===== Supplied records =====

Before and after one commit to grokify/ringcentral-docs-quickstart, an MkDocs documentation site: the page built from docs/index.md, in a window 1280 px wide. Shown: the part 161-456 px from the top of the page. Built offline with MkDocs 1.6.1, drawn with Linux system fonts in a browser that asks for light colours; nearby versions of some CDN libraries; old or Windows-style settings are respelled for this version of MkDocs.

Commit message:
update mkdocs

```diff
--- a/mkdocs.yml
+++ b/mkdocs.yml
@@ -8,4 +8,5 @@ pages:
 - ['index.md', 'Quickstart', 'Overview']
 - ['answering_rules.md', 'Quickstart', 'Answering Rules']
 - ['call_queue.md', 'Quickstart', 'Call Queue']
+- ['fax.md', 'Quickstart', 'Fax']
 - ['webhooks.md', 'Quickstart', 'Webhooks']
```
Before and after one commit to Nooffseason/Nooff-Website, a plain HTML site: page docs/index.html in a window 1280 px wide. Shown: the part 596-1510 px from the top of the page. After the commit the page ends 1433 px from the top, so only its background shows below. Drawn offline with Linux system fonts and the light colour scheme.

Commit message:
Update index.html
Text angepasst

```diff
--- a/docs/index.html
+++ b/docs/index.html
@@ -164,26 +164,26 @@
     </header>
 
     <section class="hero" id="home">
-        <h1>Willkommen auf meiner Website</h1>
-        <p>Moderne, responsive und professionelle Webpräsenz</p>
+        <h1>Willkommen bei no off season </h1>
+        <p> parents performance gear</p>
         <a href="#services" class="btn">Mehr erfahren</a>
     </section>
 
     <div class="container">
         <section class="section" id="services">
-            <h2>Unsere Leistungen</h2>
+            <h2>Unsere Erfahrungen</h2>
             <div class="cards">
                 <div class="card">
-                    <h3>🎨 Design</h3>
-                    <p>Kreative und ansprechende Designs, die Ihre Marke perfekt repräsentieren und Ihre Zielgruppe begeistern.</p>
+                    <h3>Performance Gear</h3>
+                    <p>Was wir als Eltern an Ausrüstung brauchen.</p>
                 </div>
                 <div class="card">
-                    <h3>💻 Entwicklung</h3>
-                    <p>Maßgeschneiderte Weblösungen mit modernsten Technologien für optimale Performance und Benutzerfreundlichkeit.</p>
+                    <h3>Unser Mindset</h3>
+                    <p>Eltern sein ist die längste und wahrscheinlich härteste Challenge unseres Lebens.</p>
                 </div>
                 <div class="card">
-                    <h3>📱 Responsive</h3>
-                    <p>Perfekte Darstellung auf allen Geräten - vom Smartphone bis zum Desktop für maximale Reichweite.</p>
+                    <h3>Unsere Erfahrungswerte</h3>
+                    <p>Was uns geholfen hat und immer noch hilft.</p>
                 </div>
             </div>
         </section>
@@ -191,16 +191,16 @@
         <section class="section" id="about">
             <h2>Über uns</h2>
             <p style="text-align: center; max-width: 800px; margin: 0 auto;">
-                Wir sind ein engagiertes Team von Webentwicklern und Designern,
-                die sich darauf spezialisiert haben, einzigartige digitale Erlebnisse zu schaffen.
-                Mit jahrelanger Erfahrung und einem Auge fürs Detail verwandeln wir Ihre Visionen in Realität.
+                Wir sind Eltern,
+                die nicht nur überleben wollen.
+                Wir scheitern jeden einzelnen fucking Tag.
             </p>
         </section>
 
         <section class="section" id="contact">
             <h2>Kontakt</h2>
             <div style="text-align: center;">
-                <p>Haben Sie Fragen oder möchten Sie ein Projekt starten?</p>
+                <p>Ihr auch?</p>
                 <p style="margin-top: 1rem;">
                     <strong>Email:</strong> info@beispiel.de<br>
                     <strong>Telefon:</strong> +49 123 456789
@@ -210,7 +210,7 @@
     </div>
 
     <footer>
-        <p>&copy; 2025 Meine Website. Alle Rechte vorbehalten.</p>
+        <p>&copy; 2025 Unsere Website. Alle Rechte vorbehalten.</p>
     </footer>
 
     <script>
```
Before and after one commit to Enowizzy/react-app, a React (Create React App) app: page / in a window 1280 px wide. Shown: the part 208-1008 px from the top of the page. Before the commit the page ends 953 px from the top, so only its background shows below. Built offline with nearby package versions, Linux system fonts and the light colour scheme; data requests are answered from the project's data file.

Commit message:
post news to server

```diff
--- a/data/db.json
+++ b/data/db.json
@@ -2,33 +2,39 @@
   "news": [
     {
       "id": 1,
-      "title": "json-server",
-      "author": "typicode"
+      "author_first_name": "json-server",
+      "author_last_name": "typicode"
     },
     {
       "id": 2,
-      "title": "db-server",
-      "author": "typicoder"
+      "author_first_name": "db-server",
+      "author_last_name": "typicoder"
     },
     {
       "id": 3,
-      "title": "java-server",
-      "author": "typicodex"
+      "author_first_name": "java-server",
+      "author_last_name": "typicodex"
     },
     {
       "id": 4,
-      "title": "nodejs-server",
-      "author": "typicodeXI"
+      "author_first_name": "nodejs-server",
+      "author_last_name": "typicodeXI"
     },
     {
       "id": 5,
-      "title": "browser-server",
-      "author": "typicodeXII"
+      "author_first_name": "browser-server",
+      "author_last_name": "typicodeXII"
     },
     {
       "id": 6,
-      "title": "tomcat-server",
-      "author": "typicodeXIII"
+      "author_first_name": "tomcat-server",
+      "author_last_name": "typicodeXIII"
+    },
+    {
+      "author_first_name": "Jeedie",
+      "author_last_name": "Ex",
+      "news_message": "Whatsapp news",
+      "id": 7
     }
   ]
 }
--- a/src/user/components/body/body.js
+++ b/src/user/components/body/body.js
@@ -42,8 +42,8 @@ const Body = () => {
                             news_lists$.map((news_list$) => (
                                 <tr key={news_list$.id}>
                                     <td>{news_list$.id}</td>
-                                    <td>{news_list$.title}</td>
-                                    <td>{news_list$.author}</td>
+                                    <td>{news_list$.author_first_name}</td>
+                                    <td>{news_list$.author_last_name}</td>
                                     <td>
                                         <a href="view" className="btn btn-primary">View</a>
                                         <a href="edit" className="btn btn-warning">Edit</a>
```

=====

What the task requires =
Copy all the entries exactly.

Written response =
Before and after one commit to grokify/ringcentral-docs-quickstart, an MkDocs documentation site: the page built from docs/index.md, in a window 1280 px wide. Shown: the part 161-456 px from the top of the page. Built offline with MkDocs 1.6.1, drawn with Linux system fonts in a browser that asks for light colours; nearby versions of some CDN libraries; old or Windows-style settings are respelled for this version of MkDocs.

Commit message:
update mkdocs

```diff
--- a/mkdocs.yml
+++ b/mkdocs.yml
@@ -8,4 +8,5 @@ pages:
 - ['index.md', 'Quickstart', 'Overview']
 - ['answering_rules.md', 'Quickstart', 'Answering Rules']
 - ['call_queue.md', 'Quickstart', 'Call Queue']
+- ['fax.md', 'Quickstart', 'Fax']
 - ['webhooks.md', 'Quickstart', 'Webhooks']
```
Before and after one commit to Nooffseason/Nooff-Website, a plain HTML site: page docs/index.html in a window 1280 px wide. Shown: the part 596-1510 px from the top of the page. After the commit the page ends 1433 px from the top, so only its background shows below. Drawn offline with Linux system fonts and the light colour scheme.

Commit message:
Update index.html
Text angepasst

```diff
--- a/docs/index.html
+++ b/docs/index.html
@@ -164,26 +164,26 @@
     </header>
 
     <section class="hero" id="home">
-        <h1>Willkommen auf meiner Website</h1>
-        <p>Moderne, responsive und professionelle Webpräsenz</p>
+        <h1>Willkommen bei no off season </h1>
+        <p> parents performance gear</p>
         <a href="#services" class="btn">Mehr erfahren</a>
     </section>
 
     <div class="container">
         <section class="section" id="services">
-            <h2>Unsere Leistungen</h2>
+            <h2>Unsere Erfahrungen</h2>
             <div class="cards">
                 <div class="card">
-                    <h3>🎨 Design</h3>
-                    <p>Kreative und ansprechende Designs, die Ihre Marke perfekt repräsentieren und Ihre Zielgruppe begeistern.</p>
+                    <h3>Performance Gear</h3>
+                    <p>Was wir als Eltern an Ausrüstung brauchen.</p>
                 </div>
                 <div class="card">
-                    <h3>💻 Entwicklung</h3>
-                    <p>Maßgeschneiderte Weblösungen mit modernsten Technologien für optimale Performance und Benutzerfreundlichkeit.</p>
+                    <h3>Unser Mindset</h3>
+                    <p>Eltern sein ist die längste und wahrscheinlich härteste Challenge unseres Lebens.</p>
                 </div>
                 <div class="card">
-                    <h3>📱 Responsive</h3>
-                    <p>Perfekte Darstellung auf allen Geräten - vom Smartphone bis zum Desktop für maximale Reichweite.</p>
+                    <h3>Unsere Erfahrungswerte</h3>
+                    <p>Was uns geholfen hat und immer noch hilft.</p>
                 </div>
             </div>
         </section>
@@ -191,16 +191,16 @@
         <section class="section" id="about">
             <h2>Über uns</h2>
             <p style="text-align: center; max-width: 800px; margin: 0 auto;">
-                Wir sind ein engagiertes Team von Webentwicklern und Designern,
-                die sich darauf spezialisiert haben, einzigartige digitale Erlebnisse zu schaffen.
-                Mit jahrelanger Erfahrung und einem Auge fürs Detail verwandeln wir Ihre Visionen in Realität.
+                Wir sind Eltern,
+                die nicht nur überleben wollen.
+                Wir scheitern jeden einzelnen fucking Tag.
             </p>
         </section>
 
         <section class="section" id="contact">
             <h2>Kontakt</h2>
             <div style="text-align: center;">
-                <p>Haben Sie Fragen oder möchten Sie ein Projekt starten?</p>
+                <p>Ihr auch?</p>
                 <p style="margin-top: 1rem;">
                     <strong>Email:</strong> info@beispiel.de<br>
                     <strong>Telefon:</strong> +49 123 456789
@@ -210,7 +210,7 @@
     </div>
 
     <footer>
-        <p>&copy; 2025 Meine Website. Alle Rechte vorbehalten.</p>
+        <p>&copy; 2025 Unsere Website. Alle Rechte vorbehalten.</p>
     </footer>
 
     <script>
```
Before and after one commit to Enowizzy/react-app, a React (Create React App) app: page / in a window 1280 px wide. Shown: the part 208-1008 px from the top of the page. Before the commit the page ends 953 px from the top, so only its background shows below. Built offline with nearby package versions, Linux system fonts and the light colour scheme; data requests are answered from the project's data file.

Commit message:
post news to server

```diff
--- a/data/db.json
+++ b/data/db.json
@@ -2,33 +2,39 @@
   "news": [
     {
       "id": 1,
-      "title": "json-server",
-      "author": "typicode"
+      "author_first_name": "json-server",
+      "author_last_name": "typicode"
     },
     {
       "id": 2,
-      "title": "db-server",
-      "author": "typicoder"
+      "author_first_name": "db-server",
+      "author_last_name": "typicoder"
     },
     {
       "id": 3,
-      "title": "java-server",
-      "author": "typicodex"
+      "author_first_name": "java-server",
+      "author_last_name": "typicodex"
     },
     {
       "id": 4,
-      "title": "nodejs-server",
-      "author": "typicodeXI"
+      "author_first_name": "nodejs-server",
+      "author_last_name": "typicodeXI"
     },
     {
       "id": 5,
-      "title": "browser-server",
-      "author": "typicodeXII"
+      "author_first_name": "browser-server",
+      "author_last_name": "typicodeXII"
     },
     {
       "id": 6,
-      "title": "tomcat-server",
-      "author": "typicodeXIII"
+      "author_first_name": "tomcat-server",
+      "author_last_name": "typicodeXIII"
+    },
+    {
+      "author_first_name": "Jeedie",
+      "author_last_name": "Ex",
+      "news_message": "Whatsapp news",
+      "id": 7
     }
   ]
 }
--- a/src/user/components/body/body.js
+++ b/src/user/components/body/body.js
@@ -42,8 +42,8 @@ const Body = () => {
                             news_lists$.map((news_list$) => (
                                 <tr key={news_list$.id}>
                                     <td>{news_list$.id}</td>
-                                    <td>{news_list$.title}</td>
-                                    <td>{news_list$.author}</td>
+                                    <td>{news_list$.author_first_name}</td>
+                                    <td>{news_list$.author_last_name}</td>
                                     <td>
                                         <a href="view" className="btn btn-primary">View</a>
                                         <a href="edit" className="btn btn-warning">Edit</a>
```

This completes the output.